Super Lawyers, a Thomson Reuters business, is a research-driven, peer influenced rating service of outstanding lawyers who have attained a high degree of peer recognition and professional achievement. Attorneys are selected from more than 70 practice areas and all firm sizes, assuring a credible and relevant annual list.

The annual selections are made using a patented multiphase process that includes:

  •     Peer nominations
  •     Independent research by Super Lawyers
  •     Evaluations from a highly credentialed panel of attorneys

The objective of Super Lawyers is to create a credible, comprehensive and diverse listing of exceptional attorneys to be used as a resource for both referring attorneys and consumers seeking legal counsel.

The Super Lawyers lists are published nationwide in Super Lawyers Magazines and in leading city and regional magazines and newspapers across the country, as well as the Minnesota Super Lawyers Digital Magazine.

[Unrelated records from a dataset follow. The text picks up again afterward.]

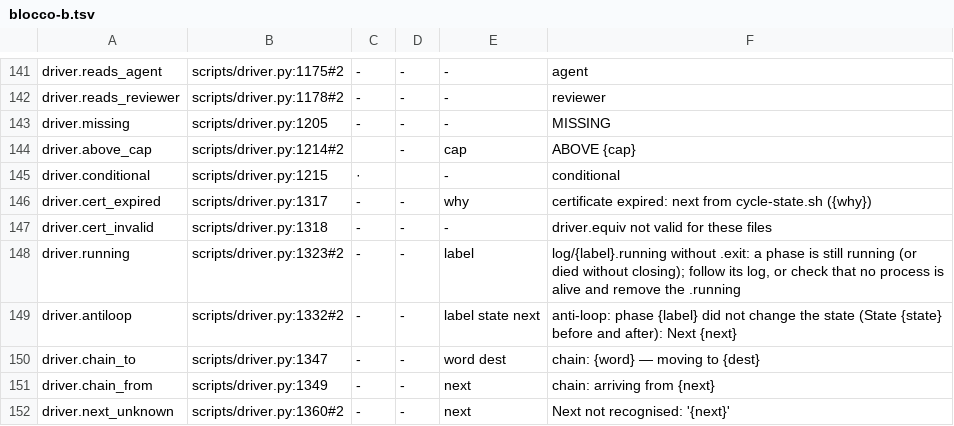
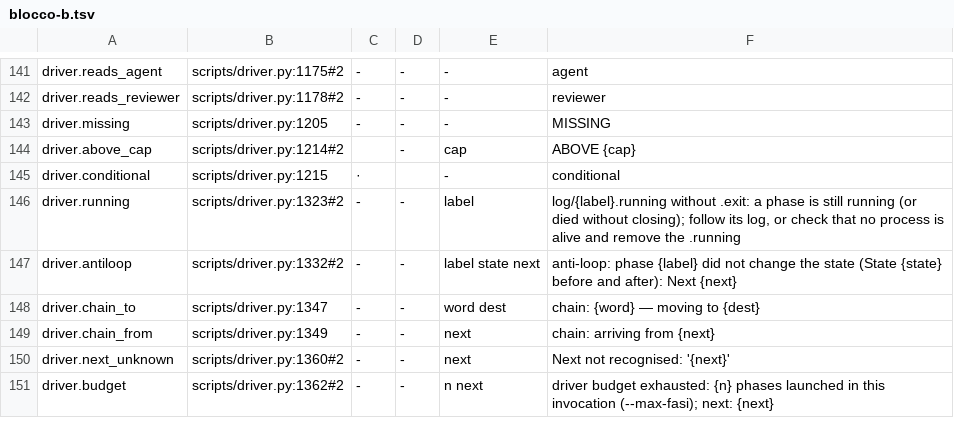
Before and after one commit to Diegoiorio/maat, a TSV file: tools/lingua-conversioni/blocco-b.tsv, drawn as a sheet; only a part is shown, gaps mark what is left out; the shorter side is filled out with more unchanged rows.

```diff
--- a/tools/lingua-conversioni/blocco-b.tsv
+++ b/tools/lingua-conversioni/blocco-b.tsv
@@ -145,4 +145,2 @@ driver.above_cap	scripts/driver.py:1214#2	 	-	cap	ABOVE {cap}
 driver.conditional	scripts/driver.py:1215	 · 	 	-	conditional
-driver.cert_expired	scripts/driver.py:1317	-	-	why	certificate expired: next from cycle-state.sh ({why})
-driver.cert_invalid	scripts/driver.py:1318	-	-	-	driver.equiv not valid for these files
 driver.running	scripts/driver.py:1323#2	-	-	label	log/{label}.running without .exit: a phase is still running (or died without closing); follow its log, or check that no process is alive and remove the .running
```
Also changed, not shown: plugins/maat/scripts/lib/messages.tsv, 2 other files.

Please join us in congratulating Dan Biersdorf on his selection.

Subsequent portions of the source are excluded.